EXTRACTED DATA:
Segment Open

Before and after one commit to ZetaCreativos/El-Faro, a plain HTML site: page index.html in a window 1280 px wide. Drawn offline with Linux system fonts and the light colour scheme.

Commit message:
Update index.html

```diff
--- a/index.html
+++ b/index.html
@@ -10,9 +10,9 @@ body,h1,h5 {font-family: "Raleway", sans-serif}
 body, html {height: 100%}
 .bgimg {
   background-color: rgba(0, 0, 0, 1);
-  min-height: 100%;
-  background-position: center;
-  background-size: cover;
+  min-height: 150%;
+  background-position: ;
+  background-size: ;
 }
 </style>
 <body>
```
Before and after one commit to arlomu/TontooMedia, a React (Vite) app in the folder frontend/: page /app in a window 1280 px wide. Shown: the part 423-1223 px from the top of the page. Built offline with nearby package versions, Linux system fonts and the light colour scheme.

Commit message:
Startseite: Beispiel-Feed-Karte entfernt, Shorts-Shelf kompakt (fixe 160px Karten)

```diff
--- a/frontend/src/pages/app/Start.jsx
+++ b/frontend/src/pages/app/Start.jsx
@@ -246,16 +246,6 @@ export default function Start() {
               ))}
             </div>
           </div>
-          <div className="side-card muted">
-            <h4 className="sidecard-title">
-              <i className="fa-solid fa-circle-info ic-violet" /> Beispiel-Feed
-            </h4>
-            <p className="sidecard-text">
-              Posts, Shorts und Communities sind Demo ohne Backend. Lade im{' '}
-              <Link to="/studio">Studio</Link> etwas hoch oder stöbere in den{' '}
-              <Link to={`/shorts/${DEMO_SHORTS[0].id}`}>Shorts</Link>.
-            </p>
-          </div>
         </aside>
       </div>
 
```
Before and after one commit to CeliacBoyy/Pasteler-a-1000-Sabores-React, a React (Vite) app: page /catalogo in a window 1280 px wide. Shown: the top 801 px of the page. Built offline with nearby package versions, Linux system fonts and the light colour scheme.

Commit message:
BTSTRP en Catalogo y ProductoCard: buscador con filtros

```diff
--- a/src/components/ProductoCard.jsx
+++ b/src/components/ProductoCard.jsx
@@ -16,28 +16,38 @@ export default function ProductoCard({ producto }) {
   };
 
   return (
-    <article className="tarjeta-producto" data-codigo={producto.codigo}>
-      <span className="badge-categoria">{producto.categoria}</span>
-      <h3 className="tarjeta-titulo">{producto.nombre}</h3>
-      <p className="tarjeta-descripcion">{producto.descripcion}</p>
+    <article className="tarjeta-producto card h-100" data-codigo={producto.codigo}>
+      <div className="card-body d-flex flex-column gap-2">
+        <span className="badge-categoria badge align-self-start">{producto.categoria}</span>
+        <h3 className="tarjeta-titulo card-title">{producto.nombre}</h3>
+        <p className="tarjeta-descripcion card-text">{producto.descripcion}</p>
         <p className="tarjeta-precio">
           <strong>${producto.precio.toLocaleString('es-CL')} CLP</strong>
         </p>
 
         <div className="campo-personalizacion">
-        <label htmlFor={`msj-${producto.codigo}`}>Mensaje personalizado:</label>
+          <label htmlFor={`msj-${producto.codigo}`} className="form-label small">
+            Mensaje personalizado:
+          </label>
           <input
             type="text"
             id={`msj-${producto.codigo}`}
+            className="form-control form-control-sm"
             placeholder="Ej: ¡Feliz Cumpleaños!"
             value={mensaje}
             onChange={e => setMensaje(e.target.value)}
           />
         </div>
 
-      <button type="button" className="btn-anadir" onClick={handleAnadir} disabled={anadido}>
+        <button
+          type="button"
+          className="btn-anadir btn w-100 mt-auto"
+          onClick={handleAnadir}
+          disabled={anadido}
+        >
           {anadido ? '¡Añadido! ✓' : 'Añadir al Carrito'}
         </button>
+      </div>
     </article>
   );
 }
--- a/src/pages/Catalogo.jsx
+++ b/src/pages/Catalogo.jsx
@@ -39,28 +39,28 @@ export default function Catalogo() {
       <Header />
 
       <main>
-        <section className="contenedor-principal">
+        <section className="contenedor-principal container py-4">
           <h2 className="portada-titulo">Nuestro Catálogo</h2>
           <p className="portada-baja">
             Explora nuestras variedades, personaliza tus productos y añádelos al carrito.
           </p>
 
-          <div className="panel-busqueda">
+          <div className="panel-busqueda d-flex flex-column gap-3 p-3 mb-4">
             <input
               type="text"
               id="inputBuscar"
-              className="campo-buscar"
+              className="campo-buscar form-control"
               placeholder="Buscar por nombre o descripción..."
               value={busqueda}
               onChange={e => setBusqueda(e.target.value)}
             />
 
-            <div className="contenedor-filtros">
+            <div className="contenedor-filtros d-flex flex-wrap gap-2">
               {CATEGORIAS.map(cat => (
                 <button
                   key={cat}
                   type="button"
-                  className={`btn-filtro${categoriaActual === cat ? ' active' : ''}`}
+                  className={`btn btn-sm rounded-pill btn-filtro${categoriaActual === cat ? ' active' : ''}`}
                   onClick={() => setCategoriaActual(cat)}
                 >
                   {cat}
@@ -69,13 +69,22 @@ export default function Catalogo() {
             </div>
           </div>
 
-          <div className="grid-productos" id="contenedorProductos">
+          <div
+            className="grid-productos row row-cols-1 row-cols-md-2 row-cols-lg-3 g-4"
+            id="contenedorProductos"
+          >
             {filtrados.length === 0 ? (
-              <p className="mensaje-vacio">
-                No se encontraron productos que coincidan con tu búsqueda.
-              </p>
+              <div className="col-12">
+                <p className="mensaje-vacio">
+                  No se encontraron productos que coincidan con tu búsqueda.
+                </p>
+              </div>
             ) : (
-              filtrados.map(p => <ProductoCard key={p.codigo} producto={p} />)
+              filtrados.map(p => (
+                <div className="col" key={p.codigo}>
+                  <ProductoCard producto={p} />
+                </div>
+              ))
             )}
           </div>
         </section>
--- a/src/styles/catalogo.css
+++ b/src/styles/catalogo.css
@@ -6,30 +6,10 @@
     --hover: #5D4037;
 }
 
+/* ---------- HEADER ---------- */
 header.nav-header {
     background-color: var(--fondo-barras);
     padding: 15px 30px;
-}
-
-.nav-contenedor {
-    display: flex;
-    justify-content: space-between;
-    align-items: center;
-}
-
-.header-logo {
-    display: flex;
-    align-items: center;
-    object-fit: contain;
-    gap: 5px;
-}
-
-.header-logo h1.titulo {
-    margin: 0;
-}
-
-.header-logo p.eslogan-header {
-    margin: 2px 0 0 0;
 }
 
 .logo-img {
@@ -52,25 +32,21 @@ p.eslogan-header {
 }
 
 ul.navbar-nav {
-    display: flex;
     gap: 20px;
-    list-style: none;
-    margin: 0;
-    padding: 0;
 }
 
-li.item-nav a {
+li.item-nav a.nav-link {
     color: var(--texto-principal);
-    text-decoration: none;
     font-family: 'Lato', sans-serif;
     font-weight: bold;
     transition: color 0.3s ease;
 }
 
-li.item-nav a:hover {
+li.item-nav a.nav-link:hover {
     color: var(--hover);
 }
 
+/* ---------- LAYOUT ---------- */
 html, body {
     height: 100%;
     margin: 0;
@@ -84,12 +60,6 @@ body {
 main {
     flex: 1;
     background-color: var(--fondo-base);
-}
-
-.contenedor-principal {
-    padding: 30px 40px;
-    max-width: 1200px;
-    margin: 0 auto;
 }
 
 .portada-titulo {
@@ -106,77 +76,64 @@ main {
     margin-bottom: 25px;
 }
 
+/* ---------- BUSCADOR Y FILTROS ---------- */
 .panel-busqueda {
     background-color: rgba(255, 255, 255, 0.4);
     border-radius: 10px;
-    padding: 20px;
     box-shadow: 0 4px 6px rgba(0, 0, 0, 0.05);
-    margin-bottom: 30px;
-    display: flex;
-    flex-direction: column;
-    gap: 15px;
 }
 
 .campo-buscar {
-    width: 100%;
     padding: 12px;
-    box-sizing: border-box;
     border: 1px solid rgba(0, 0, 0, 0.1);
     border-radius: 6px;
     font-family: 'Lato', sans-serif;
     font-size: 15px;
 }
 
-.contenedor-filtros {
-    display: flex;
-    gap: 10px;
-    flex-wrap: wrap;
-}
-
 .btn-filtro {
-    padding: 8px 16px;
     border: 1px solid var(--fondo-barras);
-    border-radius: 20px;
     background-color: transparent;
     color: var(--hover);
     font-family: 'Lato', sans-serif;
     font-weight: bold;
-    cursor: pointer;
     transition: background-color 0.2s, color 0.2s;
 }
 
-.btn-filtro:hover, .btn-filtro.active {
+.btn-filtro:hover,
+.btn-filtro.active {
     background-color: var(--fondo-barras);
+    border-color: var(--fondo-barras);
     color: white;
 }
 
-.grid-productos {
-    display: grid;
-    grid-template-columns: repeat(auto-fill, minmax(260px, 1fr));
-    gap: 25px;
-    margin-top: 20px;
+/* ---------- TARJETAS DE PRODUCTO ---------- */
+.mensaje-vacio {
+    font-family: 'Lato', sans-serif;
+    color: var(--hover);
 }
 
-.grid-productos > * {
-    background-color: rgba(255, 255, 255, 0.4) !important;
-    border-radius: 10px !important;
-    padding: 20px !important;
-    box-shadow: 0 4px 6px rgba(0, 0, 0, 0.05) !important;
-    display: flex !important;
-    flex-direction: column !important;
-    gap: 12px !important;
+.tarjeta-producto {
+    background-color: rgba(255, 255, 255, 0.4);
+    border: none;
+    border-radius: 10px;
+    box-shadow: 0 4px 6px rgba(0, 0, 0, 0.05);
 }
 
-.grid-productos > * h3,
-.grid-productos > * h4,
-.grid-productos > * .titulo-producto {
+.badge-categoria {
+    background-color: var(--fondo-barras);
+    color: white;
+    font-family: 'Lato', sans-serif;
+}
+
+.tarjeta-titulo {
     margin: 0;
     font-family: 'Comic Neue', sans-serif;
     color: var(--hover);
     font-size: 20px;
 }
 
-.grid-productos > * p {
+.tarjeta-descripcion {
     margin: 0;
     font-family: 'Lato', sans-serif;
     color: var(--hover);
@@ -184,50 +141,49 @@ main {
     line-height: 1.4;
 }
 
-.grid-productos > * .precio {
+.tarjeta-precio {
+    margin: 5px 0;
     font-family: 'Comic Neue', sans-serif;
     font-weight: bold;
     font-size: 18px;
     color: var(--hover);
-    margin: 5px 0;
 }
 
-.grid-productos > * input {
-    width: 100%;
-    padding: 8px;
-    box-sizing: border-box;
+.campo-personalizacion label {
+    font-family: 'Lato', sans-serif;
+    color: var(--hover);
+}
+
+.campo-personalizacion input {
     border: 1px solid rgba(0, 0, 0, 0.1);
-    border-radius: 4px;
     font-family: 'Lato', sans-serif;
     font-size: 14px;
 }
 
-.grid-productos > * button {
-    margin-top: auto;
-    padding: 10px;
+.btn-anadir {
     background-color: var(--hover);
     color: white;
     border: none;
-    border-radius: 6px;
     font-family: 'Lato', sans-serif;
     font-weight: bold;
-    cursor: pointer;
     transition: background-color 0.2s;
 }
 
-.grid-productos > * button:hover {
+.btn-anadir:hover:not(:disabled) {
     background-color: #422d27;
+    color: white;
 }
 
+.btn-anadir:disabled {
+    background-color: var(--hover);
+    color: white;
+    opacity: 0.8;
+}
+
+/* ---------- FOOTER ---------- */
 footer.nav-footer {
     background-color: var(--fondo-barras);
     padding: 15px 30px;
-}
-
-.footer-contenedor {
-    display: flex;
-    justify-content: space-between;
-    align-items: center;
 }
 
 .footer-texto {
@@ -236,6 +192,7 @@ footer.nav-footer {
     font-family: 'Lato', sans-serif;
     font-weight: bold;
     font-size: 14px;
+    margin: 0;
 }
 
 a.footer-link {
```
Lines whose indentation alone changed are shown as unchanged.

Segment Closed

WHAT YOU HAVE TO DO:
Every line in the listing that holds the string "encontraron" should be copied out.

ANSWER TO THIS TASK:
-                No se encontraron productos que coincidan con tu búsqueda.
+                  No se encontraron productos que coincidan con tu búsqueda.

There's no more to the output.